__Change detection outputs__.
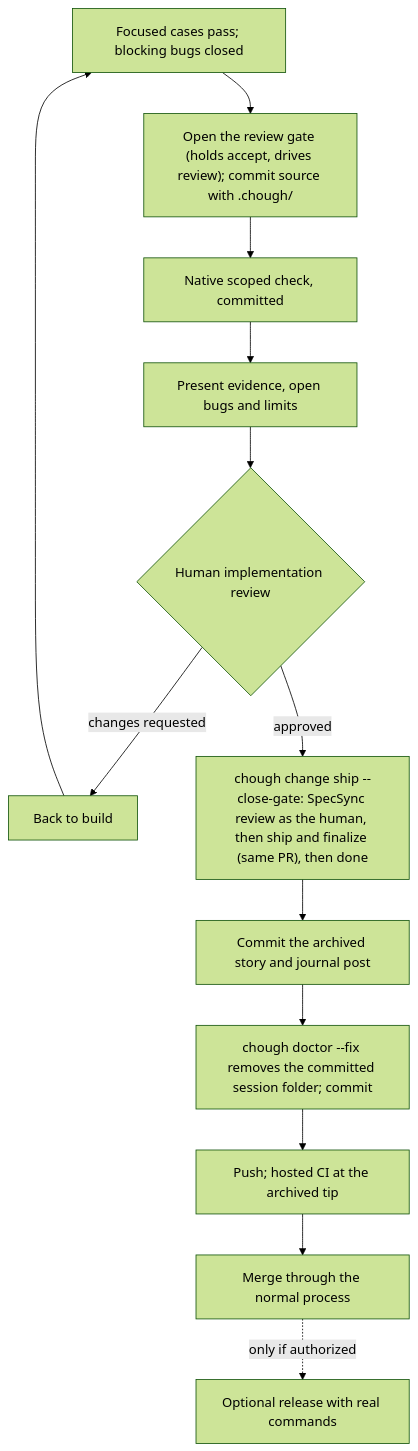
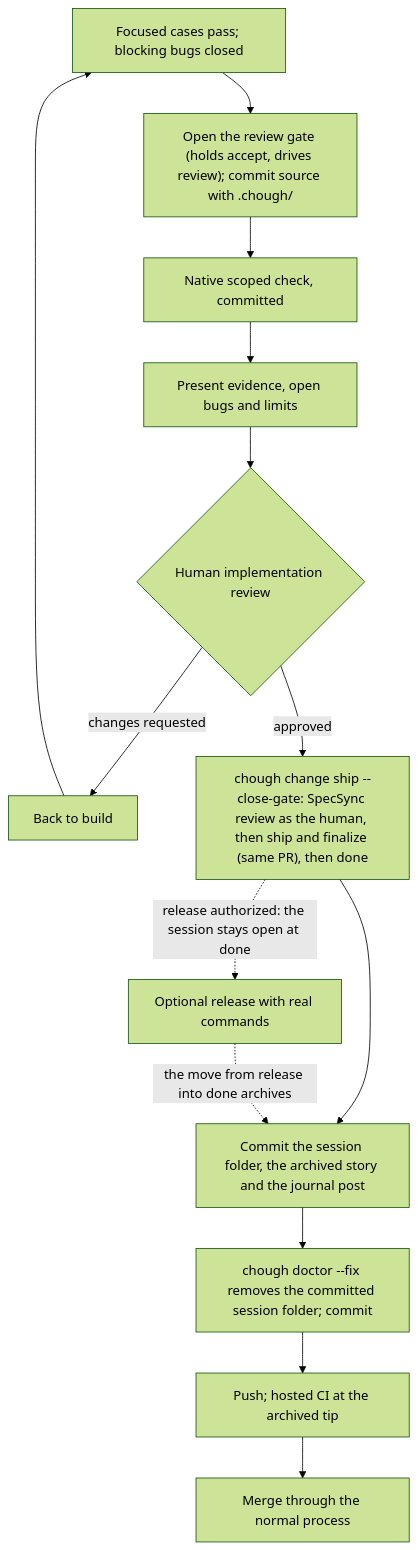
Before and after one commit to CorvidLabs/chough: the diagram in docs/diagrams/lifecycle.mmd, drawn with Mermaid (forest theme). The commit also changed 45 other files, not shown here.

```diff
--- a/docs/diagrams/lifecycle.mmd
+++ b/docs/diagrams/lifecycle.mmd
@@ -1,13 +1,14 @@
 flowchart TB
     tests["Focused cases pass; blocking bugs closed"] --> gate["Open the review gate (holds accept, drives review); commit source with .chough/"]
     gate --> check["Native scoped check, committed"]
     check --> present["Present evidence, open bugs and limits"]
     present --> human{"Human implementation review"}
     human -->|"changes requested"| build["Back to build"]
     build --> tests
     human -->|"approved"| ship["chough change ship --close-gate: SpecSync review as the human, then ship and finalize (same PR), then done"]
-    ship --> story["Commit the archived story and journal post"]
+    ship --> story["Commit the session folder, the archived story and the journal post"]
+    ship -. "release authorized: the session stays open at done" .-> release["Optional release with real commands"]
+    release -. "the move from release into done archives" .-> story
     story --> cleanup["chough doctor --fix removes the committed session folder; commit"]
     cleanup --> push["Push; hosted CI at the archived tip"]
     push --> merge["Merge through the normal process"]
-    merge -. "only if authorized" .-> release["Optional release with real commands"]
```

__Your objective__. All of the data should be returned word for word, with each picture left out.

__Answer area__.
Before and after one commit to CorvidLabs/chough: the diagram in docs/diagrams/lifecycle.mmd, drawn with Mermaid (forest theme). The commit also changed 45 other files, not shown here.

```diff
--- a/docs/diagrams/lifecycle.mmd
+++ b/docs/diagrams/lifecycle.mmd
@@ -1,13 +1,14 @@
 flowchart TB
     tests["Focused cases pass; blocking bugs closed"] --> gate["Open the review gate (holds accept, drives review); commit source with .chough/"]
     gate --> check["Native scoped check, committed"]
     check --> present["Present evidence, open bugs and limits"]
     present --> human{"Human implementation review"}
     human -->|"changes requested"| build["Back to build"]
     build --> tests
     human -->|"approved"| ship["chough change ship --close-gate: SpecSync review as the human, then ship and finalize (same PR), then done"]
-    ship --> story["Commit the archived story and journal post"]
+    ship --> story["Commit the session folder, the archived story and the journal post"]
+    ship -. "release authorized: the session stays open at done" .-> release["Optional release with real commands"]
+    release -. "the move from release into done archives" .-> story
     story --> cleanup["chough doctor --fix removes the committed session folder; commit"]
     cleanup --> push["Push; hosted CI at the archived tip"]
     push --> merge["Merge through the normal process"]
-    merge -. "only if authorized" .-> release["Optional release with real commands"]
```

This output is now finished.